** Opening DATA FOR THIS EXERCISE block **

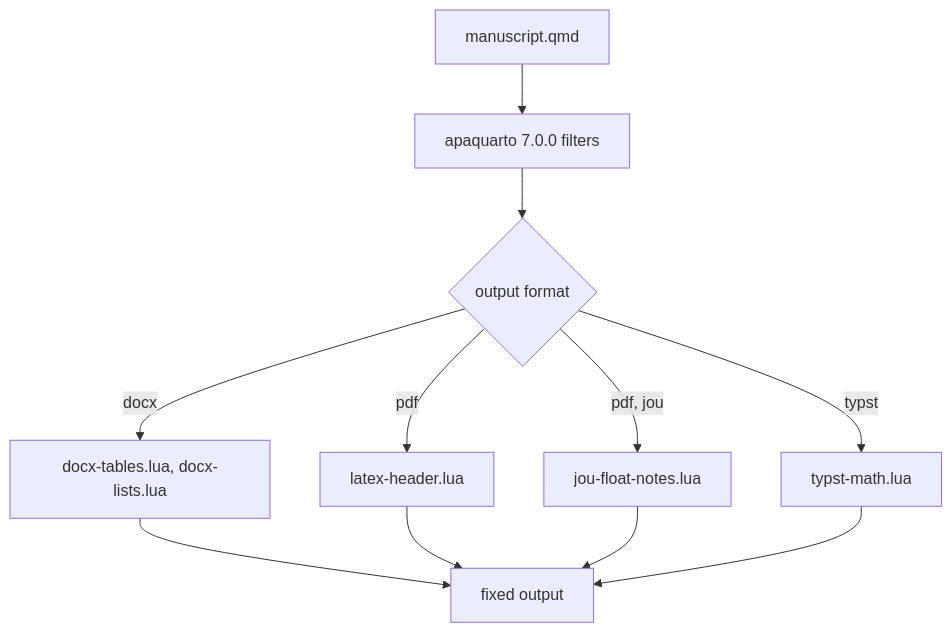
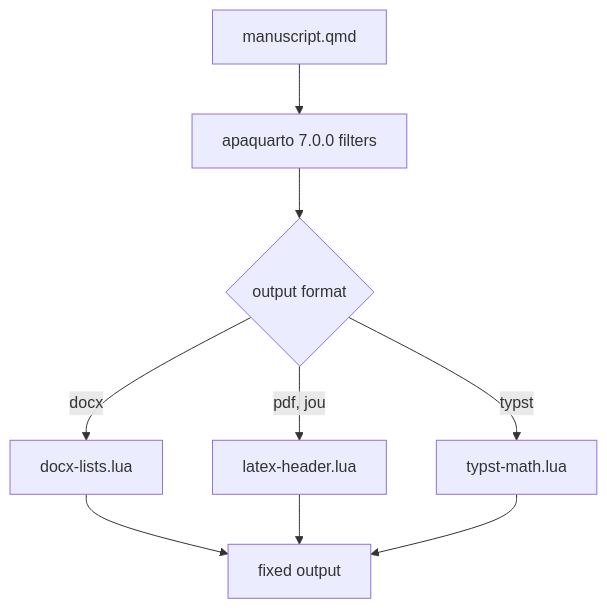
Before and after one commit to Data-Wise/apa-layout: the diagram in docs/guide/apa-layout.md, drawn with Mermaid. The commit also changed other lines of this file and 39 other files, not shown here.

````diff
--- a/docs/guide/apa-layout.md
+++ b/docs/guide/apa-layout.md
@@ -38,13 +41,11 @@
 ```mermaid
 flowchart TD
     A[manuscript.qmd] --> B[apaquarto 7.0.0 filters]
     B --> C{output format}
-    C -->|docx| D[docx-tables.lua, docx-lists.lua]
-    C -->|pdf| E[latex-header.lua]
-    C -->|pdf, jou| F[jou-float-notes.lua]
+    C -->|docx| D[docx-lists.lua]
+    C -->|pdf, jou| E[latex-header.lua]
     C -->|typst| G[typst-math.lua]
     D --> H[fixed output]
     E --> H
-    F --> H
     G --> H
 ```
````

** Closing DATA FOR THIS EXERCISE block **

__WHAT TO DO__:
Every line that holds the string "guide" must be copied from the records above.

__OUTPUT__:
Before and after one commit to Data-Wise/apa-layout: the diagram in docs/guide/apa-layout.md, drawn with Mermaid. The commit also changed other lines of this file and 39 other files, not shown here.
--- a/docs/guide/apa-layout.md
+++ b/docs/guide/apa-layout.md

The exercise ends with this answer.